He said Spain's Socialist Prime Minister Pedro Sanchez had "made a generous offer to host the COP 25 summit in Madrid" on the originally scheduled dates which the Spanish government promptly confirmed.
Sanchez, who is gearing up for a repeat general election on November 10, called Espinosa's announcement that Madrid would hold the climate summit "excellent news," adding Spain was already working to prepare the event.
"Our government remains firmly committed for lasting progress and a fair ecological transition," he added in a tweet.
Some 25,000 delegates were expected in Chile for COP 25, including teenage Swedish activist Greta Thunberg.
The Madrid city councillor in charge of tourism, Almudena Maillo del Valle, said the Spanish capital was "perfectly qualified" to host the event.
"We have hotel capacity, our city is one of the safest in the world, we have the best public transport network," she told Spanish public radio.
APEC said it supported Chile's decision but gave no indication there would be a replacement summit this year, saying only that Malaysia would host the 2020 event.
Chile is grappling with its worst social crisis in decades, one that shows little sign of abating despite Pinera announcing a raft of measures aimed at placating protesters.
Demonstrators have demanded that the 69-year-old right-wing leader – whose personal fortune is estimated by Forbes at $2.8 billion – step down.
They have been angered by low salaries and pensions, poor public health care and education, and a yawning gap between rich and poor.
Pinera announced last week an increase in the minimum wage and pensions as well as measures to alleviate sky-high health care costs and a streamlining of public offices.
Protests began on October 18 and during the first few days there was widespread destruction, arson and looting.
Demonstrations have been largely calm over the last week but there were violent clashes between demonstrators and security services on Monday, October 28, when shops were looted and a building set on fire.
Huge numbers took to the streets on Wednesday, October 30, with the country semi-paralyzed as numerous shops and businesses remained closed.
Twenty people have been confirmed killed in the unrest.
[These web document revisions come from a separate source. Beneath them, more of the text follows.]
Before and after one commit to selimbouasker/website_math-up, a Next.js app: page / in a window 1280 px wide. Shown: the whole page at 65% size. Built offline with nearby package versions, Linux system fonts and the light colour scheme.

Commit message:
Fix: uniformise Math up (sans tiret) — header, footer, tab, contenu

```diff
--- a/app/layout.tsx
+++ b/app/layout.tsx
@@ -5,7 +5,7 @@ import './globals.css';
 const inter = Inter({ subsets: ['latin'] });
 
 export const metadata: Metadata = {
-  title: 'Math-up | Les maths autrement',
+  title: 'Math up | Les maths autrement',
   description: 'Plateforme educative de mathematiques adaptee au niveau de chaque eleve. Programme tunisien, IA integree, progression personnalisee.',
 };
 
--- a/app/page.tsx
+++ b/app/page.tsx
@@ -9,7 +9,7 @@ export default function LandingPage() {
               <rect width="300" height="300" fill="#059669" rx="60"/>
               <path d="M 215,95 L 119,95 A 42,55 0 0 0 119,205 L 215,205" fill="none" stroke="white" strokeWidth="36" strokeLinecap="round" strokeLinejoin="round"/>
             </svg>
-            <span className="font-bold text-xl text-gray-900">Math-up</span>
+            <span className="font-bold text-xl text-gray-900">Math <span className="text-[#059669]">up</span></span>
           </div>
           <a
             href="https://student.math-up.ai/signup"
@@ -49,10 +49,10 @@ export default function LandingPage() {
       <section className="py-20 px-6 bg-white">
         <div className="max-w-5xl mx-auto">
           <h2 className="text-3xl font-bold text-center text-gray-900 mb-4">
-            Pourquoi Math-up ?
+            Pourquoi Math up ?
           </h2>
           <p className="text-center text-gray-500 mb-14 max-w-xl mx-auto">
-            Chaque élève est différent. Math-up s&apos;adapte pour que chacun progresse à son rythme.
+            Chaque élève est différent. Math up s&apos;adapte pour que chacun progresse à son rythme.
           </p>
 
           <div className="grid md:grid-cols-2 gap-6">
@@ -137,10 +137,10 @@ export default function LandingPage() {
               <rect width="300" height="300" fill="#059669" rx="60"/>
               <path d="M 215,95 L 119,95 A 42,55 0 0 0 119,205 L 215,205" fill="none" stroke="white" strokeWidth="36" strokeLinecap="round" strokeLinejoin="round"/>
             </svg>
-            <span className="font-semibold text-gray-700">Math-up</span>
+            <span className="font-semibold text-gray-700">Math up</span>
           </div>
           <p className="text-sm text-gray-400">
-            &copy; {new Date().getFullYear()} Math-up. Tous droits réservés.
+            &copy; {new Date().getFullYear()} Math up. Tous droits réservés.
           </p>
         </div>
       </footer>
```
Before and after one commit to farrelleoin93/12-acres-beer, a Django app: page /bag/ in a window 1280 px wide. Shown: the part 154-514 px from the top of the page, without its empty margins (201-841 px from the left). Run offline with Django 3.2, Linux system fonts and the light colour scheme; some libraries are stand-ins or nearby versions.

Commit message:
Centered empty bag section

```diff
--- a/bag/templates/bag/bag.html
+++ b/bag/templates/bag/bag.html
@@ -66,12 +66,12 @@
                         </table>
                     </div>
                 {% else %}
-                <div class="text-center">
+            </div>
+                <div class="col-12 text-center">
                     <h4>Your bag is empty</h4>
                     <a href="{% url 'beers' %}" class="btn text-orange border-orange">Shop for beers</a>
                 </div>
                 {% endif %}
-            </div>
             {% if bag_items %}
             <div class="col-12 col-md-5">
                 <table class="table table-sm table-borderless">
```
Chilean prosecutors said Wednesday they were investigating a total of 23 deaths thought to be linked to the crisis.
Sixteen of the victims were killed "during the alleged commission of so-called 'common' crimes," 5 "by actions of agents of the state" and two "under state custody," prosecutors said on Twitter.
A mission led by the United Nations High Commissioner on Human Rights Michelle Bachelet – Chile's former president – is expected to open a probe later this week into allegations of police brutality.
Amnesty International has expressed concern about claims of "sexual torture," reports of eye injuries and situations in which police or military action allegedly directly led to a death. – Rappler.com